- What needs to be done
Across the entries below, how many lines include the word "client"? Reply with only the number.

***** Recorded information *****

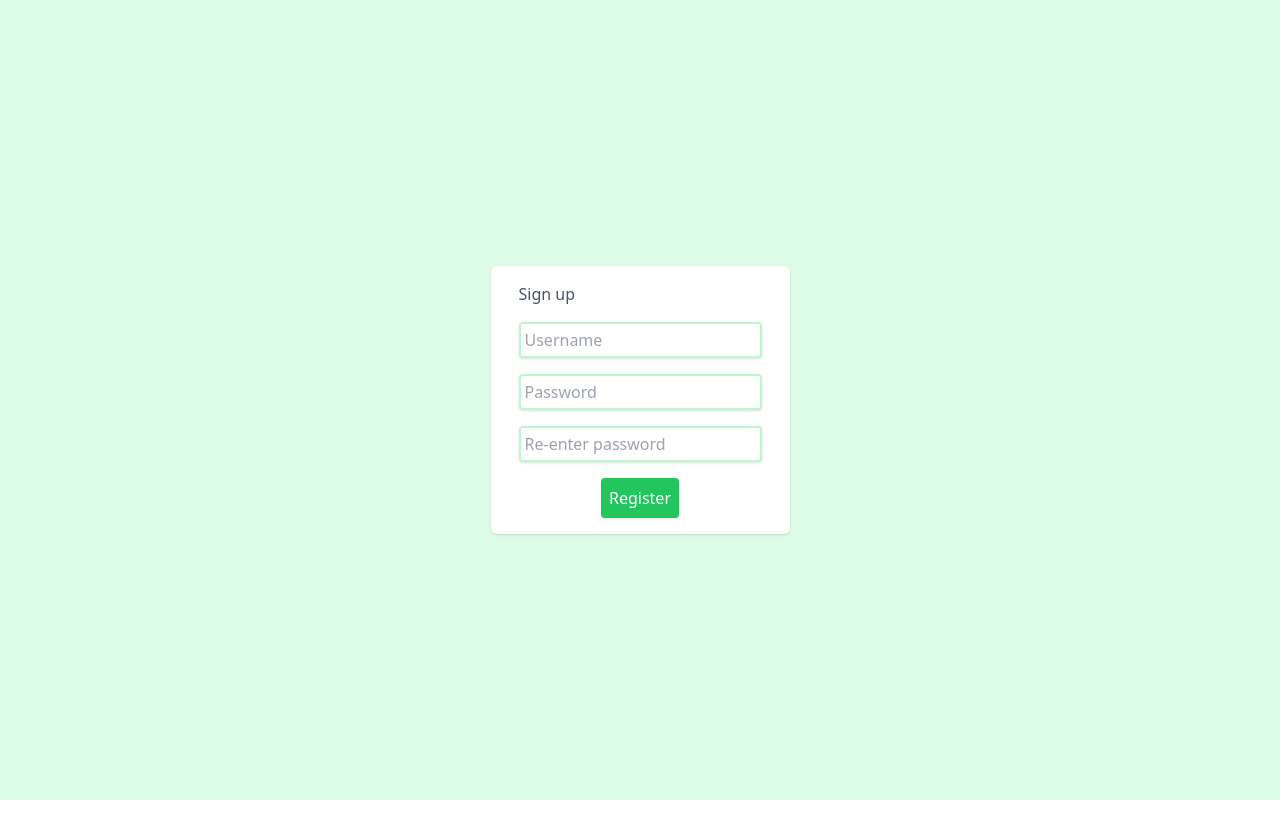
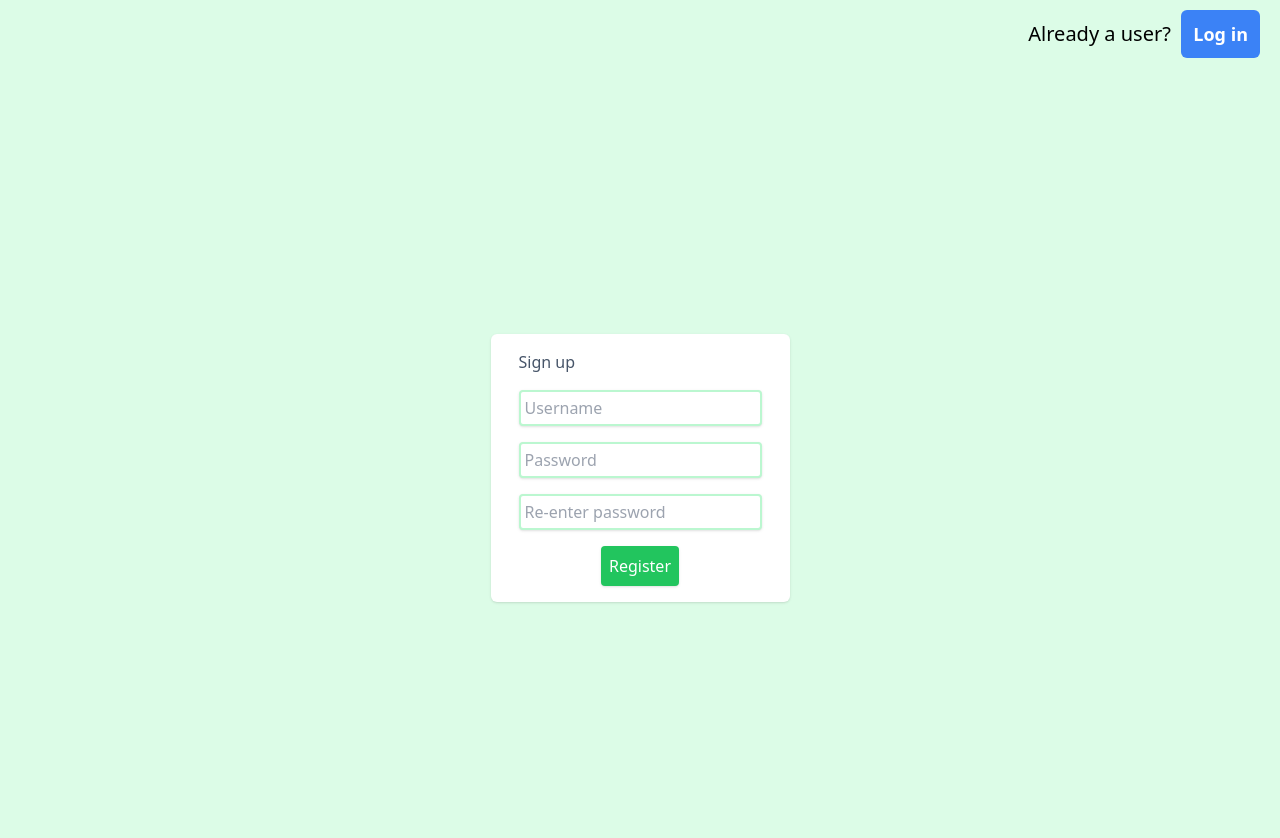
Before and after one commit to archita-b/codelingo_react_express, a React (Vite) app in the folder client/: page /signup in a window 1280 px wide. Shown: the top 838 px of the page. Before the commit the page ends 800 px from the top, so only its background shows below. Built offline with nearby package versions, Linux system fonts and the light colour scheme.

Commit message:
sign in button

```diff
--- a/client/src/components/SignUpPage.jsx
+++ b/client/src/components/SignUpPage.jsx
@@ -1,5 +1,5 @@
 import { useState } from "react";
-import { useNavigate } from "react-router-dom";
+import { Link, useNavigate } from "react-router-dom";
 import { registerUser } from "../requests";
 
 export default function SignUpPage() {
@@ -17,12 +17,24 @@ export default function SignUpPage() {
     const res = await registerUser(userName, password, reEnterPassword);
 
     if (res.status !== 201) return;
-    console.log("status=", res.status);
     navigate("/login");
   }
 
   return (
-    <div className="flex justify-center items-center h-screen bg-green-100">
+    <div className="bg-green-100">
+      <div className="flex justify-end">
+        <p className="text-xl p-5">
+          Already a user?&nbsp;&nbsp;
+          <Link
+            to="/login"
+            className="bg-blue-500 text-white text-lg font-semibold p-3 rounded-md"
+          >
+            Log in
+          </Link>
+        </p>
+      </div>
+
+      <div className="flex justify-center items-center h-screen">
         <div className="px-7 py-4 shadow bg-white rounded-md flex flex-col gap-2 space-y-2">
           <p className="text-slate-600">Sign up</p>
 
@@ -59,5 +71,6 @@ export default function SignUpPage() {
           </div>
         </div>
       </div>
+    </div>
   );
 }
```
Lines whose indentation alone changed are shown as unchanged.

*****

- Answer for the task
3